Airport Overshoot Prompts Pilot-Fatigue Probe
By ANDY PASZTOR
A Northwest Airlines flight approaching Minneapolis Wednesday night lost contact with controllers and overshot its destination by about 150 miles before circling back to land. Federal safety regulators are investigating the incident as a possible case of pilots nodding off, according to government and airline-industry officials familiar with the matter.
Controllers at Minneapolis-St. Paul International Airport were able to re-establish contact with the Airbus A320 before the plane, en route from San Diego, landed safely and without injuries, these people said.
Details are still emerging and the National Transportation Safety Board is expected to release information later Thursday. The Federal Aviation Administration is also investigating the incident. Based on preliminary indications, industry and government officials believe the crew may have briefly fallen asleep, flown past the airport and then circled back to land.
Northwest is a unit of Delta Air Lines
"The safety of our passengers and crew is our top priority," Delta said in a statement. "We are cooperating with the FAA and NTSB in their investigation as well as conducting our own internal investigation. The pilots have been relieved from active flying pending the completion of these investigations."
The incident comes as the FAA is seeking to update and rewrite decades-old rules governing how long commercial pilots can fly and remain on duty during a given period.
Wednesday night's incident is the second time in less than a week that a Delta cockpit crew was involved in a high-profile safety lapse. On Monday, a long-range Delta Boeing 767 en route from Brazil to Atlanta's Hartsfield International Airport landed on a taxiway, rather than the parallel runway. There were no injuries to any of the 182 passengers or 11 crew members.
The safety board is investigating whether pilot fatigue was an important factor. The crew had flown all night and was landing in darkness. The approach lights for the runway weren't turned on, however the lights on the runway surface were illuminated, according to the safety board.
Concerning the Minneapolis flight, it's not clear what the pilots' schedule was in the hours before it overshot the airport Wednesday night. But their work hours and sleep schedules in the preceding few days will be among the main issues examined by investigators.
In the case of the Delta crew that landed on the taxiway in Atlanta, the safety board said Wednesday that a third pilot aboard the twin-engine Boeing 767 had fallen ill during the flight and "was relocated to the cabin" before landing. The board said there was 10-miles visibility when the big jet touched down on the taxiway.

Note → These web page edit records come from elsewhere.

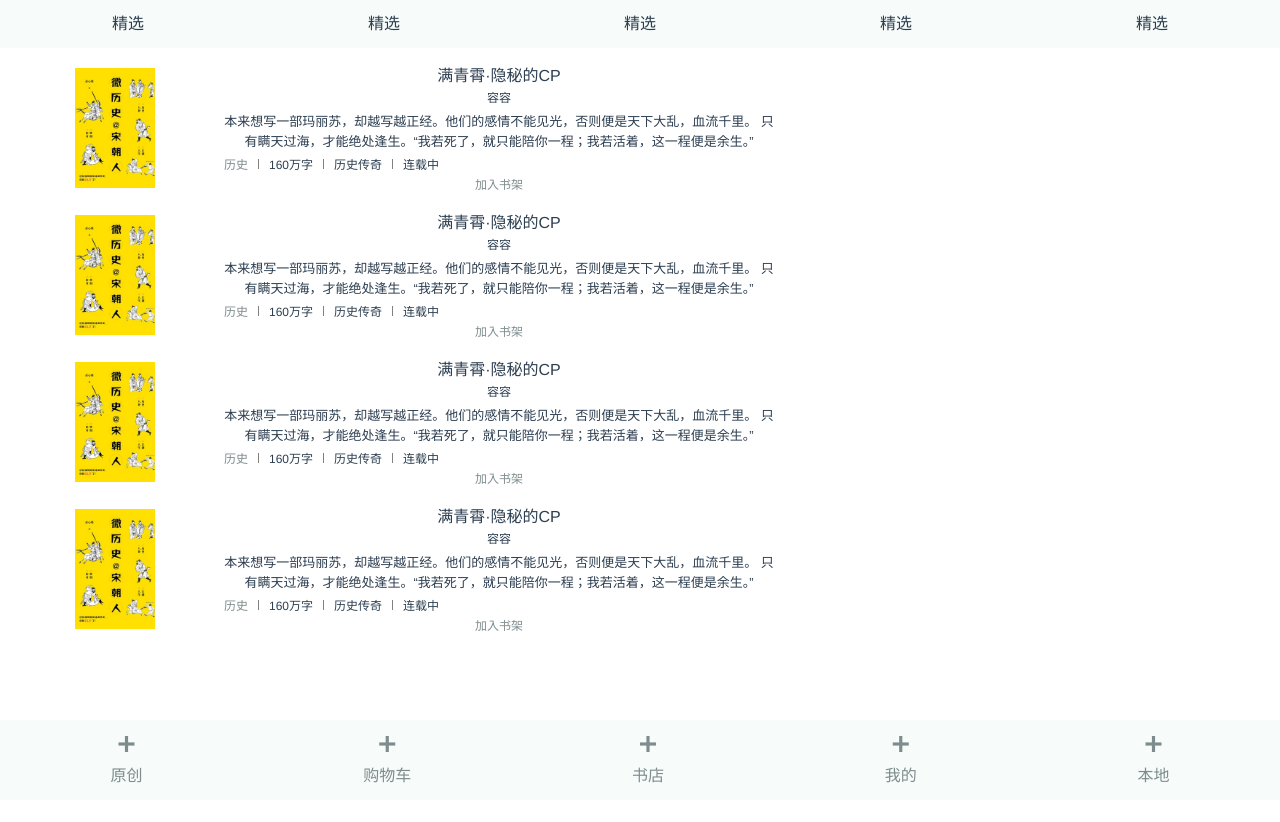
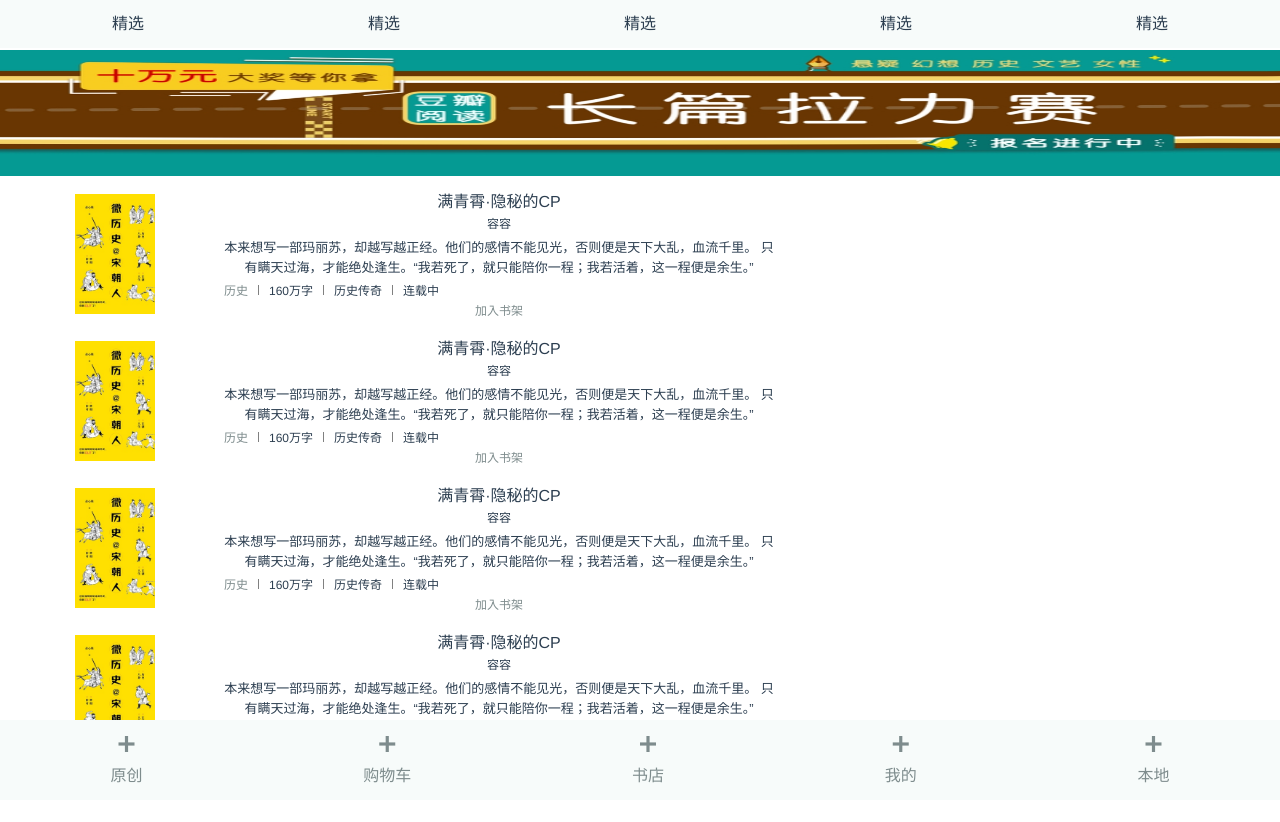
Before and after one commit to laiyue/vue-study, a Vue app: page / in a window 1280 px wide. Shown: the top 822 px of the page. Before the commit the page ends 800 px from the top, so only its background shows below. Built offline with nearby package versions, Linux system fonts and the light colour scheme.

Commit message:
add swiper

```diff
--- a/src/App.vue
+++ b/src/App.vue
@@ -19,7 +19,7 @@ export default {
   -moz-osx-font-smoothing: grayscale;
   text-align: center;
   color: #2c3e50;
-  margin-top: 60px;
+  margin-top: 50px;
   margin-bottom: 60px;
 }
 </style>
--- a/src/components/bottom-menu.vue
+++ b/src/components/bottom-menu.vue
@@ -47,7 +47,7 @@
     align-items: center;
     li {
       flex-grow: 1;
-      a {
+      a{
         display: flex;
         flex-direction: column;
         padding: 0.5rem 0rem;
--- /dev/null
+++ b/src/components/swiper-list.vue
@@ -0,0 +1,28 @@
+<template>
+  <div class="swiper">
+    <div class="swiper-wrap">
+      <img class="pic" src="../assets/images/7403.jpg" alt="" />
+      <img class="pic" src="../assets/images/7410.jpg" alt="">
+      <img class="pic" src="../assets/images/7465.jpg" alt="">
+      <img class="pic" src="../assets/images/7467.jpg" alt="">
+    </div>
+  </div>
+</template>
+<style lang="scss" scoped>
+.swiper{
+  width: 100%;
+  margin: 10px 0px;
+  overflow: hidden;
+.swiper-wrap{
+  margin-top: -10px;
+  width: 400%;
+  height: 8.5rem;
+.pic{
+  width: 25%;
+  height: 8.5rem;
+}
+}
+}
+
+
+</style>
--- a/src/views/index.vue
+++ b/src/views/index.vue
@@ -1,22 +1,24 @@
 <template>
 <div>
     <tab-bar></tab-bar>
+    <swiper-list></swiper-list>
     <content-list></content-list>
     <bottom-menu></bottom-menu>
 </div>
 
 </template>
 <script>
-import TabBar from "../components/tabbar.vue";
+import tabBar from "../components/tabbar.vue";
 import bottomMenu from "../components/bottom-menu.vue";
-import ContentList from "../components/content-list.vue";
-
+import contentList from "../components/content-list.vue";
+import swiperList from '../components/swiper-list.vue';
 export default {
   name: "App",
   components: {
-    TabBar,
+    tabBar,
     bottomMenu,
-    ContentList,
+    contentList,
+    swiperList
   },
 };
 </script>
```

Earlier media reports indicated that the crew of the Boeing 767 had been temporarily removed from flying duties.
Andy Pasztor at firstname.lastname@example.org